In the aftermath of the first World War, one of the most pressing questions was how to prevent another such conflagration from ever happening again. At the 1919 Paris Peace Conference, talk of extracting reparations from Germany stood in contrast to equally earnest negotiations regarding an international organization that would, in some way or another, keep the peace. Woodrow Wilson often receives the credit for the founding of the League of Nations, and no doubt it was through his advocacy that the Conference linked the question of the immediate post-war settlement to the larger, if more nebulous, question of international law. But the idea for an organization that would collectively ensure peace and facilitate political and economic relations did not originate with Wilson or any other single person. Immediately after the outbreak of war in 1914, the League of Nations Society had been founded in Britain, and, along with its American counterpart, the League to Enforce Peace, it began to argue for a more permanent form of relations between states. (4) After the war, such arguments were taken up with renewed force, but there was considerable confusion and hesitation among even the victorious powers; questions arose without definitive answers. How should the decisions of the League be enforced? Should there be an international court with binding power? When would economic sanctions be used, and when would military force be applied? Would the defeated states be allowed into the League? Would the colonies of imperial powers be given representation? Although the desire for a League was strong enough to make it a top priority at the Conference, and strong enough, indeed, to bring it into being, there were doubts at its inception as to its precise nature, and those doubts, in the nearly two-decade history of the League, were never entirely put to rest.

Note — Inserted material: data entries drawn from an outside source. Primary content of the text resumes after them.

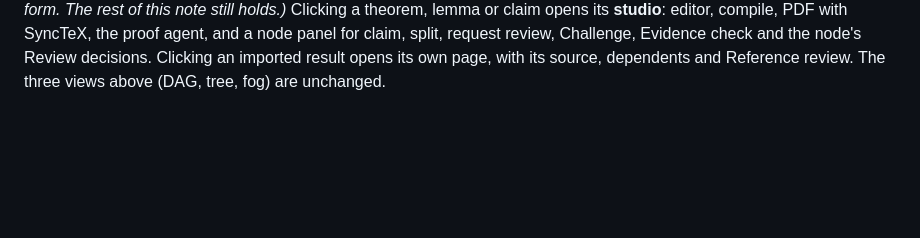
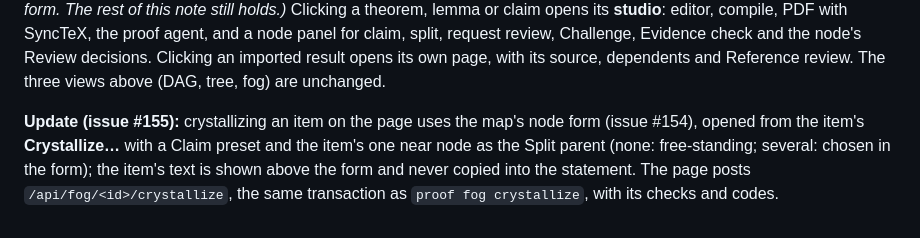
Before and after one commit to DengZhiyuan-math/proof-cli, a Markdown page: docs/adr/0008-proof-map-visualization.md, the part around the change. Rendered like a GitHub page; blank space fills up the shorter version.

```diff
--- a/docs/adr/0008-proof-map-visualization.md
+++ b/docs/adr/0008-proof-map-visualization.md
@@ -19,3 +19,5 @@ These three are genuine trade-offs made after trying the shape, not the obvious
 **Update (issue #137, decided in #127):** the fog view is a **drawer** beside the map, not a page and not marks on the canvas. The toolbar's Fog badge (counting the open items) opens a translucent drawer over the canvas listing each item: id, text, its near nodes as chips, its newest Experiment, and its actions (an Experiment, a drop, a reopen; a crystallize is shown as the CLI command until the page's node form returns, #133). Hovering a row lights its near nodes up on the canvas and dims the rest, as the search box does; nothing is ever drawn on the map for a fog item, so `near` can't read as a dependency. A node's page says which item it was crystallized from and lists the open fog near it. Three shapes were prototyped on the throwaway branch `prototype/fog-view` (a sidebar page, the drawer, notes on the canvas); the drawer with the page's list layout won.
 
 **Update (ADR-0011, #70):** the map page is the researcher's one entry, and where nodes are created. _(Update, #154: the node form is back on the page, opened in place by a right-click on the canvas or on a card. `proof node create` remains the equivalent path, and the form shows the equivalent command beneath it. PR #107 had removed the earlier New node form. The rest of this note still holds.)_ Clicking a theorem, lemma or claim opens its **studio**: editor, compile, PDF with SyncTeX, the proof agent, and a node panel for claim, split, request review, Challenge, Evidence check and the node's Review decisions. Clicking an imported result opens its own page, with its source, dependents and Reference review. The three views above (DAG, tree, fog) are unchanged.
+
+**Update (issue #155):** crystallizing an item on the page uses the map's node form (issue #154), opened from the item's **Crystallize…** with a Claim preset and the item's one near node as the Split parent (none: free-standing; several: chosen in the form); the item's text is shown above the form and never copied into the statement. The page posts `/api/fog/<id>/crystallize`, the same transaction as `proof fog crystallize`, with its checks and codes.
```
Also changed, not shown: CONTEXT.md (+2 -2 lines), README.md (+1 -1 lines).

The picture of the Woolf household as one in which a strict division of intellectual labor held sway, with art on one side (Virginia) and politics on the other (Leonard), has not survived critical scrutiny. The collection of essays Virginia Woolf and War, for example, offers a sustained portrait of an intellectual exchange between Leonard and Virginia that makes any kind of neat partition between the two impossible. (5) Perhaps one of the more emblematic records of Virginia's involvement with Leonard's political writing is the manuscript of an article entitled "In'l Re'ns" ("International Relations") that Leonard dictated to Virginia in 1916. (6) The manuscript became the basis for a paper delivered at an October 1916 conference; in the paper, entitled "The Enforcement of International Law," Leonard--three years before the founding of the League of Nations--took up the vexed question of enforcement at the international level, the very question that would plague the League during its entire existence. During the first World War, Leonard never completely threw in his lot with the strict pacifists, such as Bertrand Russell; rather, he maintained that he was a pacifist "with a difference." (7) Only a fragment of "The Enforcement of International Law" ever made it into print. The excerpt from Leonard's paper became, in a 1917 edition of the periodical War and Peace, a short introduction to the publication of the papers from the October 1916 conference. But even the fragment that remains is clear in arguing that an international organization designed to keep the peace should have the right to use force--as a last resort. Leonard wrote, "it would be absurd for us to allow it [a league] to be swamped or overshadowed by this riddle of force." (8)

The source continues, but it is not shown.